Rabat - German media reports on Monday indicated that asylum-seekers from North Africa headed for the western European country drastically declined in the first quarter of 2016.
Rabat – German media reports on Monday indicated that asylum-seekers from North Africa headed for the western European country drastically declined in the first quarter of 2016.
A total of 3,356 North Africans arrived in January, but by March the figure saw a sevenfold decrease to 480 migrants, a quarterly report by the German Office of Migration and Refugees (BAMF) showed.
BAMF sent the report to German lawmakers who recently declared Morocco, Tunisia and Algeria to be “safe countries of origin,” substantially reducing the likelihood of the three countries’ citizens to have their asylum application approved.

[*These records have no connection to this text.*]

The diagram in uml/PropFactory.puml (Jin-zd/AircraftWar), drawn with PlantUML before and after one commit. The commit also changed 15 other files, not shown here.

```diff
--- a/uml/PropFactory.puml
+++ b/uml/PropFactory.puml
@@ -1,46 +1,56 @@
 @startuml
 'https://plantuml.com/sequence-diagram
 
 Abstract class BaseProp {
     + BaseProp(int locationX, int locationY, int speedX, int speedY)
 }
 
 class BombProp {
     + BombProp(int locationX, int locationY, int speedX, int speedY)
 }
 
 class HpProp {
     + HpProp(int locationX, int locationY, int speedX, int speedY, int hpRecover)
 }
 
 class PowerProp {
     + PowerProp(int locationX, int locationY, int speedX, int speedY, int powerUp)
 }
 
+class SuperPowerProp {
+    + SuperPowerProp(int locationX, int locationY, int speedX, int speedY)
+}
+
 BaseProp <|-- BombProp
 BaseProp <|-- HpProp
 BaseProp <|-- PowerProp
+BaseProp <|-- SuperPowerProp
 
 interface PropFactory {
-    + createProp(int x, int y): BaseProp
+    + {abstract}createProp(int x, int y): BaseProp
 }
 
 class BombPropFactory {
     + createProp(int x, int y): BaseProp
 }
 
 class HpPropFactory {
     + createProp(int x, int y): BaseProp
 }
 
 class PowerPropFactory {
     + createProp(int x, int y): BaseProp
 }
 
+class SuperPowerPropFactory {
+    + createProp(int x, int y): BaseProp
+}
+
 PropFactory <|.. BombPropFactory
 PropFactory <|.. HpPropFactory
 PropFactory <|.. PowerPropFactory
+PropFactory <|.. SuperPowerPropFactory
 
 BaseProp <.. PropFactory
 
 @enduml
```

“The discussion alone in January about introducing the law led to a tangible reduction in new arrivals,” the BAMF report – intended for intragovernmental distribution – reads, adding that the public debate in Germany had “sent a message”.
Human rights groups, notably Amnesty International, have said the new provision would speed up the application review process, inevitably leading to “wrong decisions.”
The German foreign ministry has also been carrying out a diplomatic strategy to convince the governments of all three Maghreb countries to repatriate the rejected asylum seekers. The Moroccan minister of the interior agreed to did so at the end of February.
The report said just over 26,000 North African asylum-seekers applied to stay in Germany last year, but only 2.1 percent of them had their applications accepted by authorities. By the first quarter of 2016, that rate fell to 0.7 percent.
“Two-thirds of cases [involving North Africans] are obviously unfounded,” according to the report’s analysis.
North African migrants have been a subject of concern in Germany since members of a crowd of “mostly North African men” allegedly committed hundreds of sexual assaults and petty thefts against women during the New Year’s celebrations in Cologne.